─── AVAILABLE DATA ───
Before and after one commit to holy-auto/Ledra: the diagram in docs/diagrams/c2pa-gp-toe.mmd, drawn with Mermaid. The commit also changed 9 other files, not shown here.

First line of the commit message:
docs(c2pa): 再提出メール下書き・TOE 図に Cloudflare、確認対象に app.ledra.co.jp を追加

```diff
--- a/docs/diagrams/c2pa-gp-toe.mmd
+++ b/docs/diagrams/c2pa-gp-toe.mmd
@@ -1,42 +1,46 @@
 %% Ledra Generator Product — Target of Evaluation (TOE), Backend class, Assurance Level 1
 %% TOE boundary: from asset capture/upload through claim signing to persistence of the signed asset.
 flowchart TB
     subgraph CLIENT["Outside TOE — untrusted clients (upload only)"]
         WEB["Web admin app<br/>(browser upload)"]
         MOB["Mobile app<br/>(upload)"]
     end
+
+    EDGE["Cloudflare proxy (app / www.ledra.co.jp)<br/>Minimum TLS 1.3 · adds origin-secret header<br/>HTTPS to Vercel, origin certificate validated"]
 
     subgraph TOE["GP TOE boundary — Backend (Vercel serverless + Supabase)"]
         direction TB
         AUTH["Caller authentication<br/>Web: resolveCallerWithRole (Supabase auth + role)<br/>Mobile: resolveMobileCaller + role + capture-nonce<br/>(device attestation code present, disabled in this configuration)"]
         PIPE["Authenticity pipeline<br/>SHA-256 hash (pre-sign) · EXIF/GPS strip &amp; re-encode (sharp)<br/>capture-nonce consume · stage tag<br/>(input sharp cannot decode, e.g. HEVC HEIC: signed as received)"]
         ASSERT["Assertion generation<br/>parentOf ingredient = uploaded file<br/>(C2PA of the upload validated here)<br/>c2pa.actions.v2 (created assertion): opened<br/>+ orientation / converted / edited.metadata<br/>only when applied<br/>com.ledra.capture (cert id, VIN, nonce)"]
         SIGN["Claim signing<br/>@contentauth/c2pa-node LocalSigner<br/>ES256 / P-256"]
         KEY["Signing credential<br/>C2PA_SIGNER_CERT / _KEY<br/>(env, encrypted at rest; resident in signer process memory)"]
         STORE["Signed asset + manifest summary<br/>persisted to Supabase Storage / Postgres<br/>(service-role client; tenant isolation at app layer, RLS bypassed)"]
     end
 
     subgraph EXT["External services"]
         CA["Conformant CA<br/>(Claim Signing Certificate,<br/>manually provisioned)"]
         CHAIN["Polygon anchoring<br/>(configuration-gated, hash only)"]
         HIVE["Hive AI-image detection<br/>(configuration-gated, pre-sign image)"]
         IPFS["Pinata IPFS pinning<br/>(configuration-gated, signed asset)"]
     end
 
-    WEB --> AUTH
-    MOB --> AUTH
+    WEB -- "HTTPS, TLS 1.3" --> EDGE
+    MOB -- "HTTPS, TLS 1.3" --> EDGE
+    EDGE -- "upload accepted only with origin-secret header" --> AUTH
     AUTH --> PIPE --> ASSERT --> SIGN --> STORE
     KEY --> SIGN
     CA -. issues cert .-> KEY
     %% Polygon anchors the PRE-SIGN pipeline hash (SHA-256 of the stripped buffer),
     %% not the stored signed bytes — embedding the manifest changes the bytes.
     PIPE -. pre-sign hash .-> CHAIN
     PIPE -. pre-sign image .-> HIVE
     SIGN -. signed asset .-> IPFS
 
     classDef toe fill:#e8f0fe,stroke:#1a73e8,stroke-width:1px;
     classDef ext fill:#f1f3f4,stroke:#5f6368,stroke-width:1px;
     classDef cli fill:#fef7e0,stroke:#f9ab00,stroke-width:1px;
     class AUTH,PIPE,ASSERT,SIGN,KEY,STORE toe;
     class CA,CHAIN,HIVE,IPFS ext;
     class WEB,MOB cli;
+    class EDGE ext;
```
───
-- ACTION ITEM --
Each line in the data that has the word "EDGE" counts once; state how many such lines there are, without comment.

-- ANSWER SPACE --
5